> Work instruction
Please copy out every line of the listing below in which the word "tools" appears.

> Given records
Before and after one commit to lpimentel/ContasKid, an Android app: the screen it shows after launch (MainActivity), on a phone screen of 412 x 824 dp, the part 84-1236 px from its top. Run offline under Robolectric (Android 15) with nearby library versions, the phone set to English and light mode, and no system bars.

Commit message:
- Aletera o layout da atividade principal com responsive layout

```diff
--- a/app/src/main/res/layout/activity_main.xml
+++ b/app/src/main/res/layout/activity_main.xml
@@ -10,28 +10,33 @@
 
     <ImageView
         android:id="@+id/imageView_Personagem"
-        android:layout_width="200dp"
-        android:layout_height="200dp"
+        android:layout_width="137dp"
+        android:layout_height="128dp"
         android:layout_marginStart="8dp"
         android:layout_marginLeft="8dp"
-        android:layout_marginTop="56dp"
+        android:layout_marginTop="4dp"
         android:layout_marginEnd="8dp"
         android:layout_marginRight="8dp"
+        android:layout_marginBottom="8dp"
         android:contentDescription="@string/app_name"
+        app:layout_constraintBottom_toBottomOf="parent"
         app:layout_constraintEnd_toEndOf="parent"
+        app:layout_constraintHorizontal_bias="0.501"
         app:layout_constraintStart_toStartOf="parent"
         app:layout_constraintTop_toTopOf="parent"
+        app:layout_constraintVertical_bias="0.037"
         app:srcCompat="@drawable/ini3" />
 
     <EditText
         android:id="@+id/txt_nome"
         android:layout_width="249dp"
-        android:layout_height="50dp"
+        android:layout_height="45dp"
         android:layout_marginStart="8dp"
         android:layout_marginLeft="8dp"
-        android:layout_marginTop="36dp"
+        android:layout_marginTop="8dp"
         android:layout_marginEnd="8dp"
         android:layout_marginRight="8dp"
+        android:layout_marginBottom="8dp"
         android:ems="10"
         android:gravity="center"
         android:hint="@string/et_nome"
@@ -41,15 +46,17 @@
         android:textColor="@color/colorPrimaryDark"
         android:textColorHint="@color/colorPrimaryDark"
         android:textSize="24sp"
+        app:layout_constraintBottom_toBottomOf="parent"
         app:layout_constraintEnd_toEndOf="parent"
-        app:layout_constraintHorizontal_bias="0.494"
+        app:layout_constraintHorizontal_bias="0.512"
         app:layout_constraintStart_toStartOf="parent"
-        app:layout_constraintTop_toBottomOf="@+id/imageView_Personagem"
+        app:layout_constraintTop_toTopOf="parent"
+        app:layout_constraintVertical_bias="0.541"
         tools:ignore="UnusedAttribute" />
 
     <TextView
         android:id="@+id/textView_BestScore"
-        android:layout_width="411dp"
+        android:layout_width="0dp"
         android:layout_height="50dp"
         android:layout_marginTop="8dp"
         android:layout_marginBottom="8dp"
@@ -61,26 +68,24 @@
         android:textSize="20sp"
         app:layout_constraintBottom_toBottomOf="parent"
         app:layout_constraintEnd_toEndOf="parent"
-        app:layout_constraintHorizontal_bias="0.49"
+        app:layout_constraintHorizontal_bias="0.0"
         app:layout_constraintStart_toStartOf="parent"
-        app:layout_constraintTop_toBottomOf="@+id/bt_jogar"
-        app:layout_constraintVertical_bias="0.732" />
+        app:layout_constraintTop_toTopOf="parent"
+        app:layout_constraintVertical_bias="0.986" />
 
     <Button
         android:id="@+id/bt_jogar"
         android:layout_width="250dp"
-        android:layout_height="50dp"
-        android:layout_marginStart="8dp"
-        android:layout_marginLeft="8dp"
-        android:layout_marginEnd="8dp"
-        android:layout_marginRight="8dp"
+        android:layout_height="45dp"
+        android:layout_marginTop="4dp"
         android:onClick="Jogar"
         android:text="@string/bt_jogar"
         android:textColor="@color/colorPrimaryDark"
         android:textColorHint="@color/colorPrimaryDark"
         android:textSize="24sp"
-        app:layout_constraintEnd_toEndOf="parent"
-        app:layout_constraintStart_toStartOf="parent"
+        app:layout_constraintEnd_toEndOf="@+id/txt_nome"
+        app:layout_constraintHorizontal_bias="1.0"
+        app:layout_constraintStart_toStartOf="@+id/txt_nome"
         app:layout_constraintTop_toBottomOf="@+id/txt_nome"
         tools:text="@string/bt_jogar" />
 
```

> Written response
         tools:ignore="UnusedAttribute" />
         tools:text="@string/bt_jogar" />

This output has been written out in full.